■ **What you will do**
The expected output is a copy of every line in the records with the string "below".

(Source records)
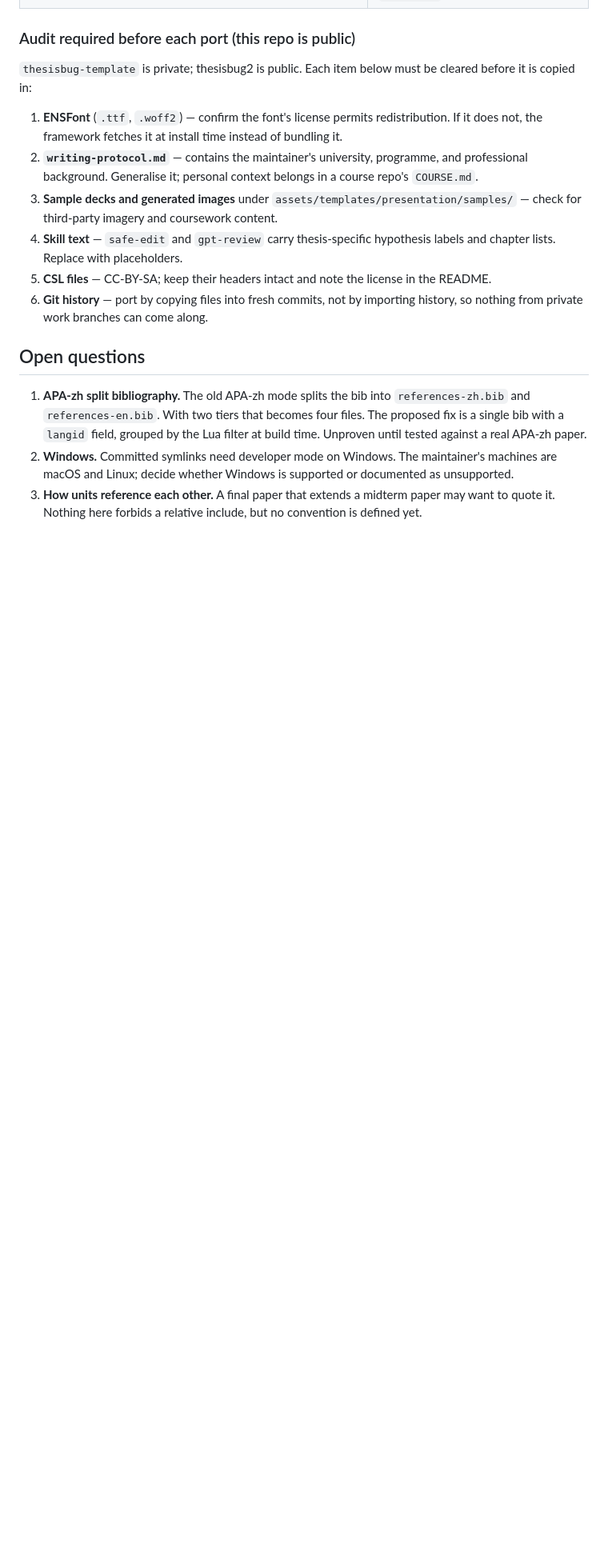
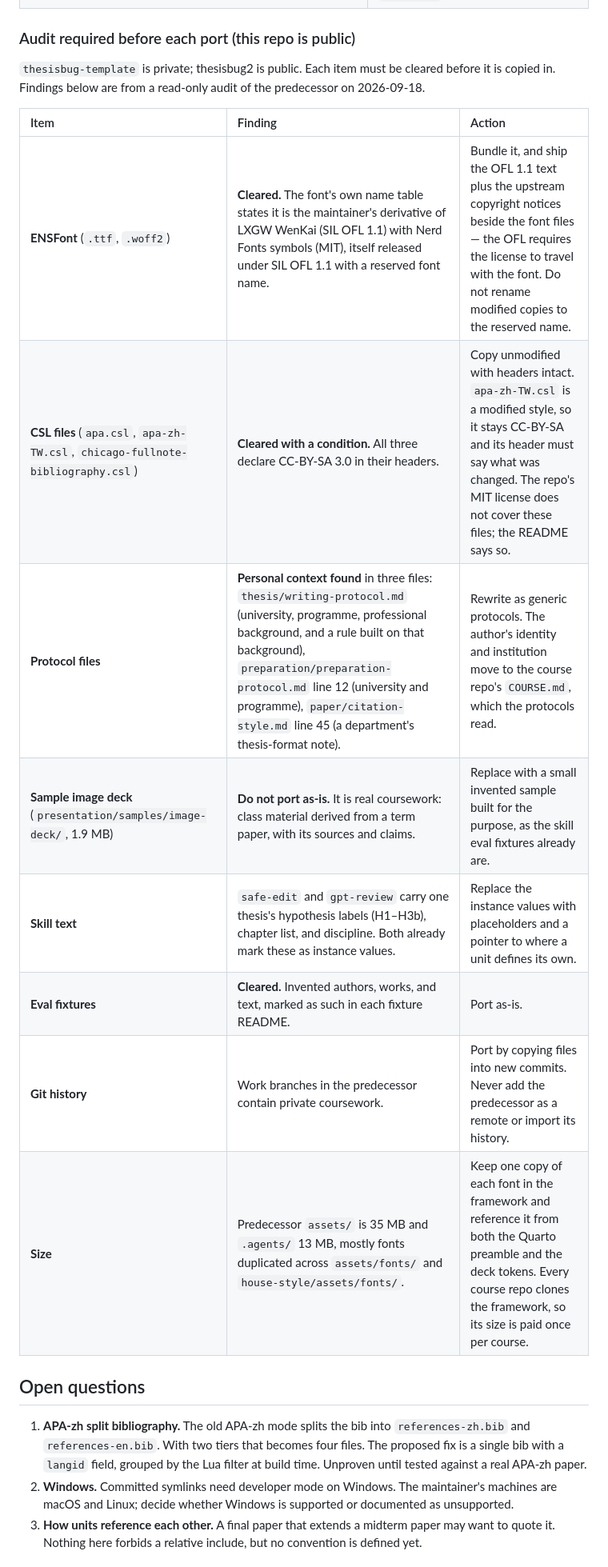
Before and after one commit to enstw/thesisbug2, a Markdown page: docs/DESIGN.md, the part around the change. Shown at 80% size. Rendered like a GitHub page; blank space fills up the shorter version.

Commit message:
docs(design): record findings of the public-port audit
Read-only audit of the private predecessor: ENSFont is the maintainer's
own OFL 1.1 derivative (cleared, license text must ship with it); CSL
files are CC-BY-SA 3.0 (keep headers); three protocol files carry
personal context (generalise, move identity to COURSE.md); the sample
image deck is real coursework (replace with an invented sample); fonts
are duplicated (keep one copy).

Co-Authored-By: Claude Fable 5.1 <noreply@anthropic.com>

```diff
--- a/docs/DESIGN.md
+++ b/docs/DESIGN.md
@@ -150,14 +150,18 @@ The skeleton exists only in the framework and is generated by the script. A GitH
 
 ### Audit required before each port (this repo is public)
 
-`thesisbug-template` is private; thesisbug2 is public. Each item below must be cleared before it is copied in:
+`thesisbug-template` is private; thesisbug2 is public. Each item must be cleared before it is copied in. Findings below are from a read-only audit of the predecessor on 2026-09-18.
 
-1. **ENSFont** (`.ttf`, `.woff2`) — confirm the font's license permits redistribution. If it does not, the framework fetches it at install time instead of bundling it.
-1. **`writing-protocol.md`** — contains the maintainer's university, programme, and professional background. Generalise it; personal context belongs in a course repo's `COURSE.md`.
-1. **Sample decks and generated images** under `assets/templates/presentation/samples/` — check for third-party imagery and coursework content.
-1. **Skill text** — `safe-edit` and `gpt-review` carry thesis-specific hypothesis labels and chapter lists. Replace with placeholders.
-1. **CSL files** — CC-BY-SA; keep their headers intact and note the license in the README.
-1. **Git history** — port by copying files into fresh commits, not by importing history, so nothing from private work branches can come along.
+| Item | Finding | Action |
+| :--- | :--- | :--- |
+| **ENSFont** (`.ttf`, `.woff2`) | **Cleared.** The font's own name table states it is the maintainer's derivative of LXGW WenKai (SIL OFL 1.1) with Nerd Fonts symbols (MIT), itself released under SIL OFL 1.1 with a reserved font name. | Bundle it, and ship the OFL 1.1 text plus the upstream copyright notices beside the font files — the OFL requires the license to travel with the font. Do not rename modified copies to the reserved name. |
+| **CSL files** (`apa.csl`, `apa-zh-TW.csl`, `chicago-fullnote-bibliography.csl`) | **Cleared with a condition.** All three declare CC-BY-SA 3.0 in their headers. | Copy unmodified with headers intact. `apa-zh-TW.csl` is a modified style, so it stays CC-BY-SA and its header must say what was changed. The repo's MIT license does not cover these files; the README says so. |
+| **Protocol files** | **Personal context found** in three files: `thesis/writing-protocol.md` (university, programme, professional background, and a rule built on that background), `preparation/preparation-protocol.md` line 12 (university and programme), `paper/citation-style.md` line 45 (a department's thesis-format note). | Rewrite as generic protocols. The author's identity and institution move to the course repo's `COURSE.md`, which the protocols read. |
+| **Sample image deck** (`presentation/samples/image-deck/`, 1.9 MB) | **Do not port as-is.** It is real coursework: class material derived from a term paper, with its sources and claims. | Replace with a small invented sample built for the purpose, as the skill eval fixtures already are. |
+| **Skill text** | `safe-edit` and `gpt-review` carry one thesis's hypothesis labels (H1–H3b), chapter list, and discipline. Both already mark these as instance values. | Replace the instance values with placeholders and a pointer to where a unit defines its own. |
+| **Eval fixtures** | **Cleared.** Invented authors, works, and text, marked as such in each fixture README. | Port as-is. |
+| **Git history** | Work branches in the predecessor contain private coursework. | Port by copying files into new commits. Never add the predecessor as a remote or import its history. |
+| **Size** | Predecessor `assets/` is 35 MB and `.agents/` 13 MB, mostly fonts duplicated across `assets/fonts/` and `house-style/assets/fonts/`. | Keep one copy of each font in the framework and reference it from both the Quarto preamble and the deck tokens. Every course repo clones the framework, so its size is paid once per course. |
 
 ## Open questions
 
```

■ **Answer for this exercise**
-`thesisbug-template` is private; thesisbug2 is public. Each item below must be cleared before it is copied in:
+`thesisbug-template` is private; thesisbug2 is public. Each item must be cleared before it is copied in. Findings below are from a read-only audit of the predecessor on 2026-09-18.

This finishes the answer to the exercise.